INSTRUCTIONS TO FOLLOW —
Return each line of the entries that mentions the word "Public".

Code change snippets
---------------

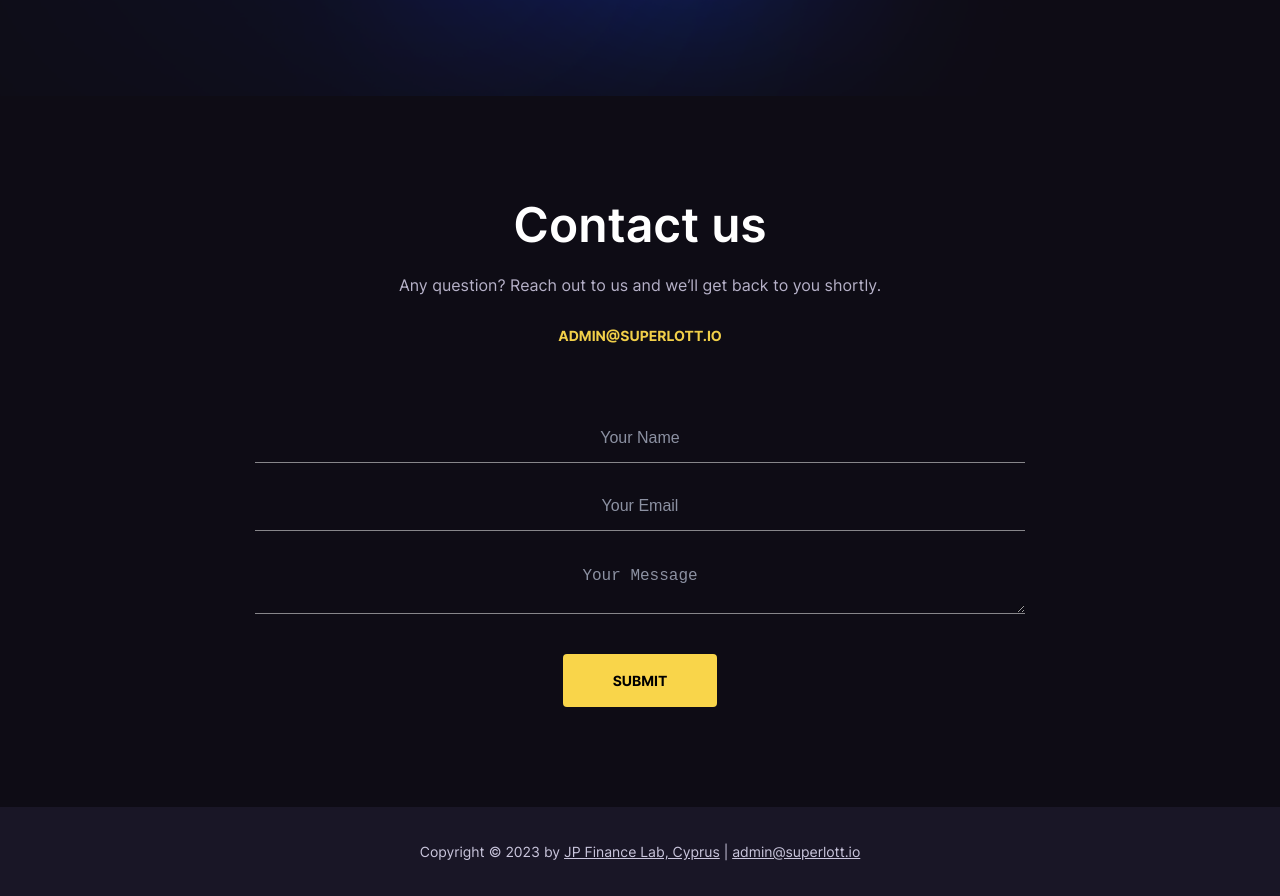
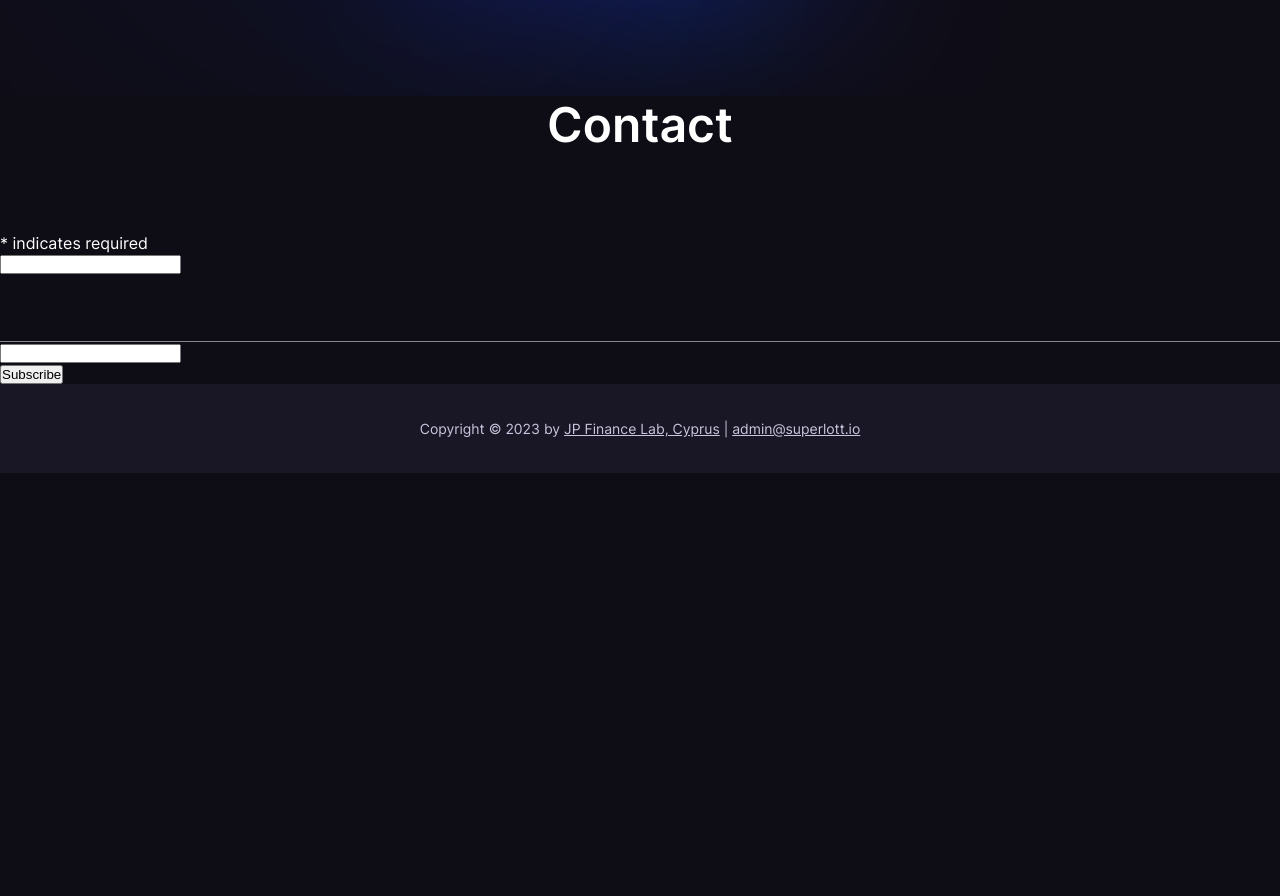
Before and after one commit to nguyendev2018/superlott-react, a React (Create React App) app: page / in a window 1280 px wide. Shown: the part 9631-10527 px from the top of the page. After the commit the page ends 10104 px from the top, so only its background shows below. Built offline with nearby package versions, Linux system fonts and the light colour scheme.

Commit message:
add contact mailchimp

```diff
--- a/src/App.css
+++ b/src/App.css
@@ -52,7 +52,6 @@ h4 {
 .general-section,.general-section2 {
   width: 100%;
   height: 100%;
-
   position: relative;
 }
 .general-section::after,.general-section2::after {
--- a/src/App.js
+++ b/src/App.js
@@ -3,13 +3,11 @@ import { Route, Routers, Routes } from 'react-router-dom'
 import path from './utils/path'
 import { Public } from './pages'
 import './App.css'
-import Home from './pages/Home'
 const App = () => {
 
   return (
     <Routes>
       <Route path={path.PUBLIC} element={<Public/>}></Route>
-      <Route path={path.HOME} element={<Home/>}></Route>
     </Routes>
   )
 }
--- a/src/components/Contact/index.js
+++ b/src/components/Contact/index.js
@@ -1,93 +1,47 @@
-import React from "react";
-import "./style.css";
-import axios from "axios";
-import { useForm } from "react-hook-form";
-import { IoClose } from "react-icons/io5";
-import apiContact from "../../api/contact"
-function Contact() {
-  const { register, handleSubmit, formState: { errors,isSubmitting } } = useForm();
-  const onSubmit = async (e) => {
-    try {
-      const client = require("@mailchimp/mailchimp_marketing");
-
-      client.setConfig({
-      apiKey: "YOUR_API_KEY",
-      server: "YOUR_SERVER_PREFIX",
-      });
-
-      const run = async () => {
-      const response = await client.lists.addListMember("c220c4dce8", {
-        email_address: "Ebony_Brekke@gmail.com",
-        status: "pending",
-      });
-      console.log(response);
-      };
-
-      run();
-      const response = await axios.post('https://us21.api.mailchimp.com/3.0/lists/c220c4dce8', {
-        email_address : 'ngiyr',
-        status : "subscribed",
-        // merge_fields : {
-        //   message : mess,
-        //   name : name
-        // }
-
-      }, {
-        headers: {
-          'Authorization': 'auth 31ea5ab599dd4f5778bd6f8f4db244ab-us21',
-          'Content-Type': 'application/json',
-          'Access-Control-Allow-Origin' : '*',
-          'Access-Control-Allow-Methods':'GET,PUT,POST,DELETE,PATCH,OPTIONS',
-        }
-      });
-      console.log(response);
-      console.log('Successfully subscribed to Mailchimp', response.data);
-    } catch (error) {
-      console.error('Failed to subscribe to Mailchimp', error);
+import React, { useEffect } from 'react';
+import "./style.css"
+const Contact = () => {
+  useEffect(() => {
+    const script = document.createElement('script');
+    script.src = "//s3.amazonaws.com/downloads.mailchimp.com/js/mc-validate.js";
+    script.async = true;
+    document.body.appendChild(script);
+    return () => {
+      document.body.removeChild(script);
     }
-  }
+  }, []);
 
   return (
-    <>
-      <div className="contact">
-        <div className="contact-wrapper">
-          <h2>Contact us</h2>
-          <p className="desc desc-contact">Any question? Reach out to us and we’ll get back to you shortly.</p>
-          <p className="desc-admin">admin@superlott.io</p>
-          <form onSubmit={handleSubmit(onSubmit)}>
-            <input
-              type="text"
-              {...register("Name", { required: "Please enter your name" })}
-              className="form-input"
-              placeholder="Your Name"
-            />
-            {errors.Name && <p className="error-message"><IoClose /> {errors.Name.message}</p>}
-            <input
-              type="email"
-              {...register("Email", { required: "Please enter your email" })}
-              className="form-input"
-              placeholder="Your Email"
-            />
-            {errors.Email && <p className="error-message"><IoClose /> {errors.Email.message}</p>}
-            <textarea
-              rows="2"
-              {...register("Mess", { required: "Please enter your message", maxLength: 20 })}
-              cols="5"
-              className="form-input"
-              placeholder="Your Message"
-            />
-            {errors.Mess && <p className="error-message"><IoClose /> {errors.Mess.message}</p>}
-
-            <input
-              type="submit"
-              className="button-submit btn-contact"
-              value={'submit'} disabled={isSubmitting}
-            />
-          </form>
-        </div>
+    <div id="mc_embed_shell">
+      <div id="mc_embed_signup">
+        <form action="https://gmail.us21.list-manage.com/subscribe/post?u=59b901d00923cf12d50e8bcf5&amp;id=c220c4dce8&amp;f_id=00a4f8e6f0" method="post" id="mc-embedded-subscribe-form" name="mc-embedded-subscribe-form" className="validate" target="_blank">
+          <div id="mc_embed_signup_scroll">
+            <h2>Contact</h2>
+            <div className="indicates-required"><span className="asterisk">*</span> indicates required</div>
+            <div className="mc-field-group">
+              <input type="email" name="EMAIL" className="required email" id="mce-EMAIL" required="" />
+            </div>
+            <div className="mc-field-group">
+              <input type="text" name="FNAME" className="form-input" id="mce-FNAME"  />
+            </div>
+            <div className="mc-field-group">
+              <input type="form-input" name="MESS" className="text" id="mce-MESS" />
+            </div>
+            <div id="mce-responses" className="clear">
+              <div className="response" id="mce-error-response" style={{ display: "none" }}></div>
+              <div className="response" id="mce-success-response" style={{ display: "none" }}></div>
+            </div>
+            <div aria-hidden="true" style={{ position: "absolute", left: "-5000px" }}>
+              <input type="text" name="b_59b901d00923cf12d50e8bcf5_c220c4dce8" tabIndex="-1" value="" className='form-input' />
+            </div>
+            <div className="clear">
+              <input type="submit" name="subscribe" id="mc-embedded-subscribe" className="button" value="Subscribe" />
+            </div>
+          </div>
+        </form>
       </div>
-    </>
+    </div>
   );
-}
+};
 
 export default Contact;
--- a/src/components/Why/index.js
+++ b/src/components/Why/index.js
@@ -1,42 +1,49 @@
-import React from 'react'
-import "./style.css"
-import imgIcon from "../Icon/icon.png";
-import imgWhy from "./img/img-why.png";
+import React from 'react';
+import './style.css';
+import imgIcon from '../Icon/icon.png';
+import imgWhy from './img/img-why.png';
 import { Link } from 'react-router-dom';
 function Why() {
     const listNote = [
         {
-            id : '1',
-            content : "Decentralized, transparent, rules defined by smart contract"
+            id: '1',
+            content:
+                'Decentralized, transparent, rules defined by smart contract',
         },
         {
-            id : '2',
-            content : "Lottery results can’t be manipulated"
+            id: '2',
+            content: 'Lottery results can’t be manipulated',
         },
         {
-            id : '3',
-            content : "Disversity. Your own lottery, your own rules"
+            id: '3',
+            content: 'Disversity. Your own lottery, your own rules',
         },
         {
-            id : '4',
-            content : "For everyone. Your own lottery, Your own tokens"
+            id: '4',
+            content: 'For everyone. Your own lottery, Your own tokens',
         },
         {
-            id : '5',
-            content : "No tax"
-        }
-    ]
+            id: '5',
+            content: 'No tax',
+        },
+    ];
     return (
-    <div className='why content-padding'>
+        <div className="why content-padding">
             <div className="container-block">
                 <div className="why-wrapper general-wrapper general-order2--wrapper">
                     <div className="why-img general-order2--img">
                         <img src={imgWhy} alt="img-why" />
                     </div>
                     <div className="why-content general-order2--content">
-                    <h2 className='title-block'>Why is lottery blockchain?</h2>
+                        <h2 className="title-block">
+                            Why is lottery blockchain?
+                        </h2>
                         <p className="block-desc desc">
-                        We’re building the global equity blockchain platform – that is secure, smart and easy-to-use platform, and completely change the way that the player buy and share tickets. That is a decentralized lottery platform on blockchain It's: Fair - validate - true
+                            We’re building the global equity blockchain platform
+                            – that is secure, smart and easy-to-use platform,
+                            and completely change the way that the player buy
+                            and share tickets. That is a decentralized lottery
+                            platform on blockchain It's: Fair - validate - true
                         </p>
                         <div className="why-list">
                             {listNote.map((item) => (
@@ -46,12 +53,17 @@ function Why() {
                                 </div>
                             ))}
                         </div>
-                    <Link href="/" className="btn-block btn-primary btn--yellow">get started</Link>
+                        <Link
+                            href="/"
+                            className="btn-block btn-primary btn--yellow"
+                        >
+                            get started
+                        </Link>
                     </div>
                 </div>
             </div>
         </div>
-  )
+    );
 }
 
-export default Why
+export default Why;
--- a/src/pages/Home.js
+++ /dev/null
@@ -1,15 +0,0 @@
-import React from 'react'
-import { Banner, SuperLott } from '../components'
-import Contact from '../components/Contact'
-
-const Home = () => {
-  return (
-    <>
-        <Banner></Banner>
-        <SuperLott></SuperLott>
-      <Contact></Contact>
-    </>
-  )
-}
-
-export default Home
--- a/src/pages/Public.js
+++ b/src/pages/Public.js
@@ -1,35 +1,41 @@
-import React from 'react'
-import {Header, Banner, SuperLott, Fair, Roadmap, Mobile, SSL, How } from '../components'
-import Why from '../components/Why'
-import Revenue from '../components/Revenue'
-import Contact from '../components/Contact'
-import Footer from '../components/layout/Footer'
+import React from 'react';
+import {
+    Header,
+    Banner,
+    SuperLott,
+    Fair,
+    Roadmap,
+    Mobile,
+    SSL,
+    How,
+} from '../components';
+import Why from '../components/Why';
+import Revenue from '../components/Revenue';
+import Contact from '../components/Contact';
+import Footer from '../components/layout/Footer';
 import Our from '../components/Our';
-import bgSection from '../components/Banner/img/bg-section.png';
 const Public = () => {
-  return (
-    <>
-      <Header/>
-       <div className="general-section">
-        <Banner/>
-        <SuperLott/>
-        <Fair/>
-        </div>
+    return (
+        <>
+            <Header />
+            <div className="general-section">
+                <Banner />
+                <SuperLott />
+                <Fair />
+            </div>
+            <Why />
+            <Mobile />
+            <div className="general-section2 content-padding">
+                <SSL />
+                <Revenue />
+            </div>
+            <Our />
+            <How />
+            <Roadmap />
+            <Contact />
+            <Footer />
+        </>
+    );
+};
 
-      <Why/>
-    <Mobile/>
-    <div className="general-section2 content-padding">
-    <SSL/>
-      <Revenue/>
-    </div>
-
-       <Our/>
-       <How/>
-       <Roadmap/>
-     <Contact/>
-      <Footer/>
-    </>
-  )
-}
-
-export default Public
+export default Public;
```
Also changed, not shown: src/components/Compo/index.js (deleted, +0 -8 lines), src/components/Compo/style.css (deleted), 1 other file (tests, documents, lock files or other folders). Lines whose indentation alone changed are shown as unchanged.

---------------

SOLUTION TO THIS EXERCISE —
 import { Public } from './pages'
       <Route path={path.PUBLIC} element={<Public/>}></Route>
--- a/src/pages/Public.js
+++ b/src/pages/Public.js
 const Public = () => {
-export default Public
+export default Public;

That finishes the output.